## WHAT IS BEING ASKED:
From start to finish, set down the entries below exactly, leaving out the pictures.

(Front-end code edit data)
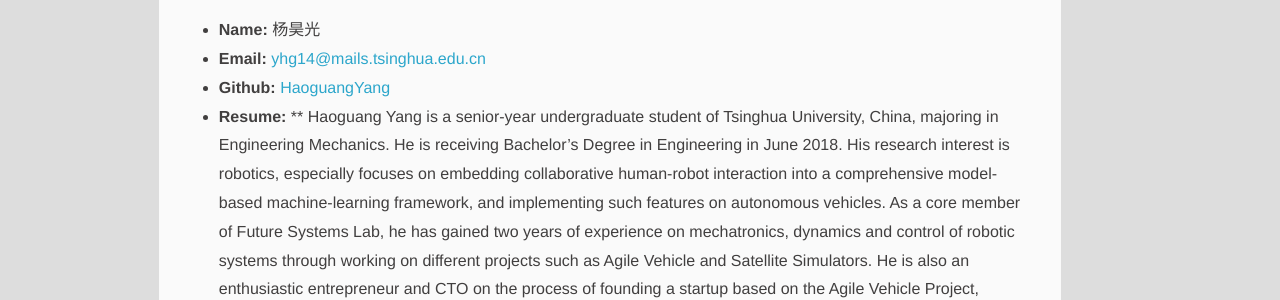
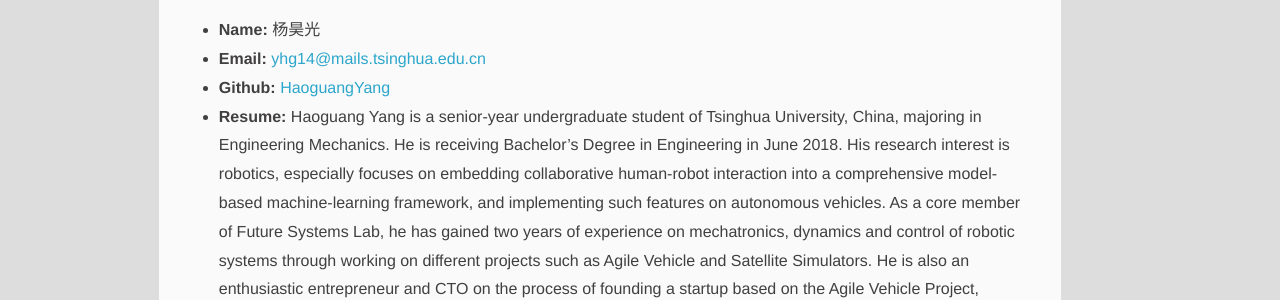
Before and after one commit to HaoguangYang/HaoguangYang.github.io, a Jekyll site: the page built from about/index.md, in a window 1280 px wide. Shown: the part 362-662 px from the top of the page. Built offline with Jekyll 4.4.1, drawn with Linux system fonts in a browser that asks for light colours; Markdown is read by kramdown in place of the engine named in the settings; some of the changed text lies outside the part shown.

Commit message:
fine-tune resume on about page

```diff
--- a/about/index.md
+++ b/about/index.md
@@ -8,5 +8,5 @@ title: About me
  * **Email:** [yhg14@mails.tsinghua.edu.cn](mailto:yhg14@mails.tsinghua.edu.cn)
  * **Github:** [HaoguangYang](https://github.com/HaoguangYang)
  * **Resume:**
- ** Haoguang Yang is a senior-year undergraduate student of Tsinghua University, China, majoring in Engineering Mechanics. He is receiving Bachelor's Degree in Engineering in June 2018. His research interest is robotics, especially focuses on embedding collaborative human-robot interaction into a comprehensive model-based machine-learning framework, and implementing such features on autonomous vehicles. As a core member of Future Systems Lab, he has gained two years of experience on mechatronics, dynamics and control of robotic systems through working on different projects such as Agile Vehicle and Satellite Simulators. He is also an enthusiastic entrepreneur and CTO on the process of founding a startup based on the Agile Vehicle Project, aiming to reinvent future model of cars to provide a more flexible driving pattern as well as intuitive human-in-the-loop augmented driving systems in the next 5 to 10 years.
+    Haoguang Yang is a senior-year undergraduate student of Tsinghua University, China, majoring in Engineering Mechanics. He is receiving Bachelor's Degree in Engineering in June 2018. His research interest is robotics, especially focuses on embedding collaborative human-robot interaction into a comprehensive model-based machine-learning framework, and implementing such features on autonomous vehicles. As a core member of Future Systems Lab, he has gained two years of experience on mechatronics, dynamics and control of robotic systems through working on different projects such as Agile Vehicle and Satellite Simulators. He is also an enthusiastic entrepreneur and CTO on the process of founding a startup based on the Agile Vehicle Project, aiming to reinvent future model of cars to provide a more flexible driving pattern as well as intuitive human-in-the-loop augmented driving systems in the next 5 to 10 years.
  * My Curriculum Vitae could be found [here].(https://raw.githubusercontent.com/HaoguangYang/HaoguangYang.github.io/master/assets/cv_HaoguangYANG.pdf)
```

## EXPECTED ANSWER:
Before and after one commit to HaoguangYang/HaoguangYang.github.io, a Jekyll site: the page built from about/index.md, in a window 1280 px wide. Shown: the part 362-662 px from the top of the page. Built offline with Jekyll 4.4.1, drawn with Linux system fonts in a browser that asks for light colours; Markdown is read by kramdown in place of the engine named in the settings; some of the changed text lies outside the part shown.

Commit message:
fine-tune resume on about page

```diff
--- a/about/index.md
+++ b/about/index.md
@@ -8,5 +8,5 @@ title: About me
  * **Email:** [yhg14@mails.tsinghua.edu.cn](mailto:yhg14@mails.tsinghua.edu.cn)
  * **Github:** [HaoguangYang](https://github.com/HaoguangYang)
  * **Resume:**
- ** Haoguang Yang is a senior-year undergraduate student of Tsinghua University, China, majoring in Engineering Mechanics. He is receiving Bachelor's Degree in Engineering in June 2018. His research interest is robotics, especially focuses on embedding collaborative human-robot interaction into a comprehensive model-based machine-learning framework, and implementing such features on autonomous vehicles. As a core member of Future Systems Lab, he has gained two years of experience on mechatronics, dynamics and control of robotic systems through working on different projects such as Agile Vehicle and Satellite Simulators. He is also an enthusiastic entrepreneur and CTO on the process of founding a startup based on the Agile Vehicle Project, aiming to reinvent future model of cars to provide a more flexible driving pattern as well as intuitive human-in-the-loop augmented driving systems in the next 5 to 10 years.
+    Haoguang Yang is a senior-year undergraduate student of Tsinghua University, China, majoring in Engineering Mechanics. He is receiving Bachelor's Degree in Engineering in June 2018. His research interest is robotics, especially focuses on embedding collaborative human-robot interaction into a comprehensive model-based machine-learning framework, and implementing such features on autonomous vehicles. As a core member of Future Systems Lab, he has gained two years of experience on mechatronics, dynamics and control of robotic systems through working on different projects such as Agile Vehicle and Satellite Simulators. He is also an enthusiastic entrepreneur and CTO on the process of founding a startup based on the Agile Vehicle Project, aiming to reinvent future model of cars to provide a more flexible driving pattern as well as intuitive human-in-the-loop augmented driving systems in the next 5 to 10 years.
  * My Curriculum Vitae could be found [here].(https://raw.githubusercontent.com/HaoguangYang/HaoguangYang.github.io/master/assets/cv_HaoguangYANG.pdf)
```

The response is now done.